Where does the word "umesh" occur in the material? Copy each line that has it.

▼

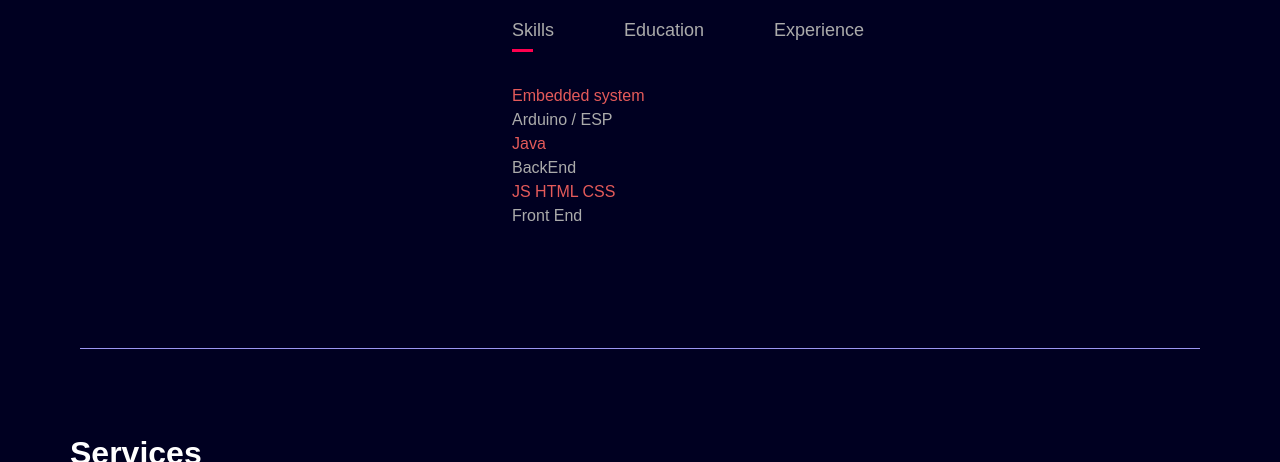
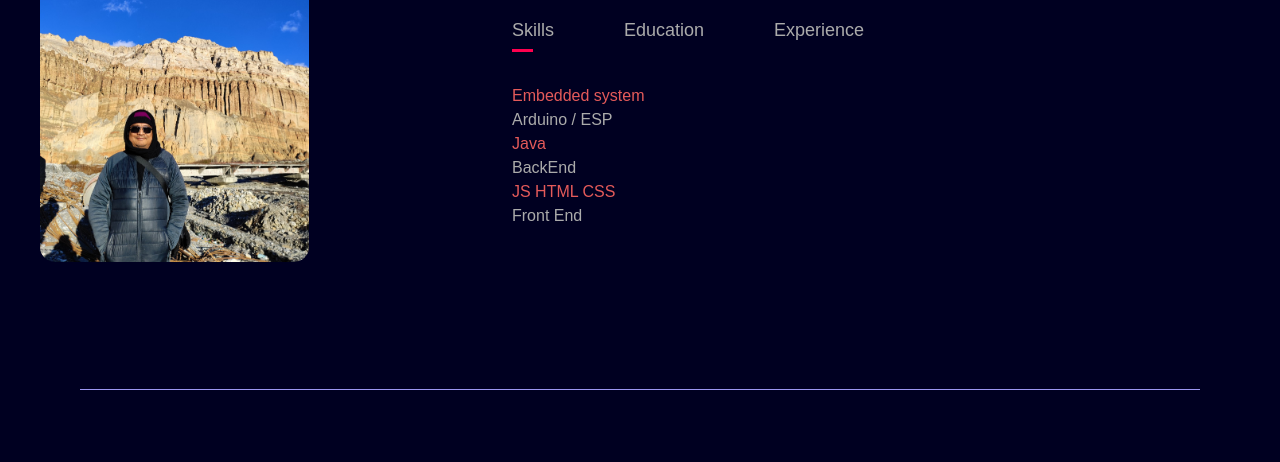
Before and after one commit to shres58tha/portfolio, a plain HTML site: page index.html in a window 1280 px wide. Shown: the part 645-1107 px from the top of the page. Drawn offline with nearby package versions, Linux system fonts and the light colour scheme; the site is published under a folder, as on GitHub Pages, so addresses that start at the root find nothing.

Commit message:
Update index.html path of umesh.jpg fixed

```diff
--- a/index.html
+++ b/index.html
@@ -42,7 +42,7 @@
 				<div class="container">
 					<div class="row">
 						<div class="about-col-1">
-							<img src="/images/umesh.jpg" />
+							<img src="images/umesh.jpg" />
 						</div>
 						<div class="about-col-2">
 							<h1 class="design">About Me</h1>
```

▲

## Written reply
Update index.html path of umesh.jpg fixed
-							<img src="/images/umesh.jpg" />
+							<img src="images/umesh.jpg" />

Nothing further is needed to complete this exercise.